E2 readers/writers, this is a series I have started, called Shattered Light, and would love to have you read my work. I know there are very talented writers here, so that is why I am posting these writeups (bits of the larger story at a time). I hope to receive some constructive criticism. Thank you.

On Federal Stellar Military Platform 259385.8, a man was sitting in a grey room. The chair he was sitting on was fixed to the ground, offering only a thin layer of padding, and the rest of the room was empty. Directly in front of the man was what seemed to be another grey wall, but in actuality was not. Behind the wall were five people: three men and two women. Their faces had as much life in them as did the walls. They watched the man in the room being interrogated by the Interrogational Artificial Intelligence.

The man on the chair did not display any signs of nervousness---the military-grade implants in his body hindered emotions from affecting his mental functions. These implants regulated and affected chemical balances in the brain, thereby acting as a sort of control.

The IAI’s voice was feminine, yet still devoid of any human element. “State your name, rank, and station.”

The soldier did not look around or anything of the sort. He looked straight forward at the wall in front of him. “Gan Nel. Lieutenant. Engine control.” His tone of voice had little humanness to it, like the IAI.

“Was your platform attacked?”


“Where were you at the beginning of the attack?”

“At my station on the control deck,” the soldier answered.

“Who was your commander?”

“Rameus Roth.”

“Describe the events leading up to the moment of attack.”

Nel sat without speaking a word for what seemed like an entire minute, but finally spoke. “I was supervising my crew, as usual, and there was no activity on half-light scanners. The plate suddenly began to shake violently." Nel paused. The word "plate" was usually used by stellarmen, but not around the wigs. He resumed, "The platform began to toss. We were hit hard. Our propulsion systems were pulverized, and we barely had any polaric charge left. Instability in the power systems was rapidly increasing.
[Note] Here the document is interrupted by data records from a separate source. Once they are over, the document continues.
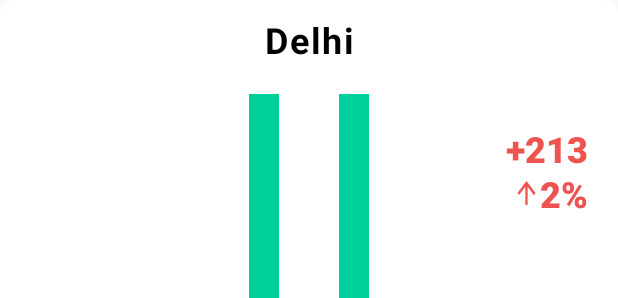
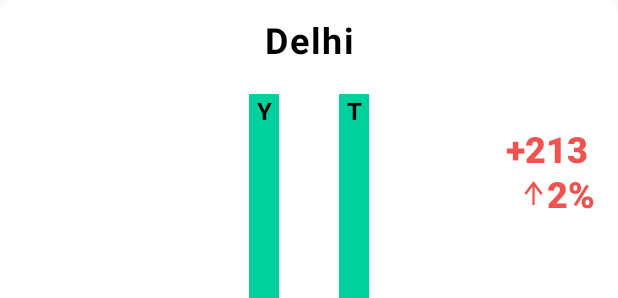
Before and after one commit to Kushal-Gera/CoronaUpdates, an Android app: the layout dialog.xml on its own in the app's theme, with its tools: preview values and no code run, on a phone screen of 412 x 824 dp. Shown: the top 298 px of the screen. Run offline under Robolectric (Android 15) with nearby library versions, the phone set to English and light mode, and no system bars; network calls fail.

```diff
--- a/app/src/main/java/kushal/application/covaupdates/My_adapter_Inter.kt
+++ b/app/src/main/java/kushal/application/covaupdates/My_adapter_Inter.kt
@@ -5,7 +5,6 @@ import android.app.Dialog
 import android.content.Context
 import android.graphics.Color
 import android.graphics.drawable.ColorDrawable
-import android.text.format.DateFormat
 import android.view.LayoutInflater
 import android.view.ViewGroup
 import androidx.core.content.ContextCompat
@@ -34,15 +33,16 @@ class My_adapter_Inter(val myContext: Context, val list: MutableList<Country>) :
         return My_viewHolder(view)
     }
 
+    @SuppressLint("SetTextI18n")
     override fun onBindViewHolder(holder: My_viewHolder, position: Int) {
 
         holder.firstLetter.background = ContextCompat.getDrawable(myContext, backG[position % 5])
-        val s = list[position].date.toString().substring(0,10)
+        val s = list[position].date.replace("T", " ").replace("Z", " ").trim()
 
         holder.title.text = list[position].country.toString().trim()
         holder.firstLetter.text = list[position].country.toString().trim()
         holder.totalInfected.text = list[position].totalConfirmed.toString()
-        holder.date.text = s
+        holder.date.text = s.subSequence(0, 10)
 
         holder.itemView.setOnClickListener {
             val d = Dialog(myContext)
--- a/app/src/main/res/layout/dialog.xml
+++ b/app/src/main/res/layout/dialog.xml
@@ -40,23 +40,42 @@
                 android:orientation="horizontal"
                 tools:ignore="UselessParent">
 
-                <View
+                <TextView
                     android:id="@+id/bar_before"
                     android:layout_width="20dp"
                     android:layout_height="200dp"
-                    android:layout_gravity="bottom"
                     android:layout_marginStart="20dp"
                     android:layout_marginEnd="20dp"
-                    android:background="@color/green" />
+                    android:background="@color/green"
+                    android:gravity="top|center_horizontal"
+                    android:text="Y"
+                    android:textColor="@color/black"
+                    android:textSize="16dp"
+                    android:textStyle="bold"
+                    tools:ignore="SpUsage" />
 
-                <View
+                <TextView
                     android:id="@+id/bar_now"
                     android:layout_width="20dp"
                     android:layout_height="200dp"
-                    android:layout_gravity="bottom"
                     android:layout_marginStart="20dp"
                     android:layout_marginEnd="20dp"
-                    android:background="@color/green" />
+                    android:background="@color/green"
+                    android:gravity="top|center_horizontal"
+                    android:text="T"
+                    android:textColor="@color/black"
+                    android:textSize="16dp"
+                    android:textStyle="bold"
+                    tools:ignore="SpUsage" />
+
+                <!--                <View-->
+                <!--                    android:id="@+id/bar_now"-->
+                <!--                    android:layout_width="20dp"-->
+                <!--                    android:layout_height="200dp"-->
+                <!--                    android:layout_gravity="bottom"-->
+                <!--                    android:layout_marginStart="20dp"-->
+                <!--                    android:layout_marginEnd="20dp"-->
+                <!--                    android:background="@color/green" />-->
 
             </LinearLayout>
 
@@ -89,7 +108,7 @@
                 android:layout_alignParentTop="true"
                 android:layout_alignParentEnd="true"
                 android:layout_marginTop="50dp"
-                android:layout_marginEnd="20dp"
+                android:layout_marginEnd="15dp"
                 android:drawableStart="@drawable/ic_arrow_upward_black_24dp"
                 android:fontFamily="sans-serif-medium"
                 android:maxLength="5"
```
Also changed, not shown: app/src/main/java/kushal/application/covaupdates/Delta.java (deleted, +0 -31 lines), app/src/main/java/kushal/application/covaupdates/My_adapter.kt (+4 -5 lines), app/src/main/java/kushal/application/covaupdates/Statewise.java (+6 -6 lines).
Tactical couldn’t tell exactly what had hit us, but it looked like a thermonuke strike. I---“

The IAI interjected, “State the reason why half-light scanners did not detect a locked missile.”

Nel’s eyebrow twitched. “I don’t know. I was engine control, not tactical.”

“Did tactical inform anyone of any activity?”

“No.” His tone of voice was taut, and the gleam in his eye betrayed his frustration. But then, his eyes relaxed. The military implants were doing their work.

“Continue,” the IAI said.

Nel continued in a drone-like voice. “Everything was collapsing. The strike was too heavy, and I knew we were finished. The plate continued to toss. Whoever attacked us, they were finishing us off with their kinetic weapons. After a few seconds, the commander issued an order to abandon ship. He saw that it was over. I ordered my subcrew to abandon post head for the escape pods. Running behind them, I saw my first engineer, Brooks, get decapitated by some sort of metal object flying across the hallway. My two engineers and I made it to an escape pod, but only barely. The corridors were all breaking and there was fire and decompression everywhere. We barely made it. I shouted at my subcrew to brace as I hit the eject button, and the escape pod launched.

"As we flew away from the plate, I saw our attackers. I couldn’t recognize their insignia, nor their ship design. They looked more like bits and pieces of different ships put together. I saw what they were doing. They weren’t trying to annihilate the plate, they were trying to break it apart. I think they were from a terrorist tribe, or maybe contractors. These guys were in a double-axis X-vector attack position, numbering about eight ships. Seconds after we had ejected, the plate broke up. There were bursts throughout the plate, mainly around the propulsion systems, but the last thing I remember is a radiator catapulting towards us and hitting the pod. We started to decompress, and I passed out.”

Nel’s eyes took on a troubled look as he stared down at the floor.

The voice of the IAI shattered the heavy silence. “Is this the end of your recollection?”

The only surviving crewman looked up at the wall in front of him, knowing that there were the wigs standing behind it, no doubt staring with cold, emotionless, and regulated eyes. “Where’s my subcrew?”

To be continued....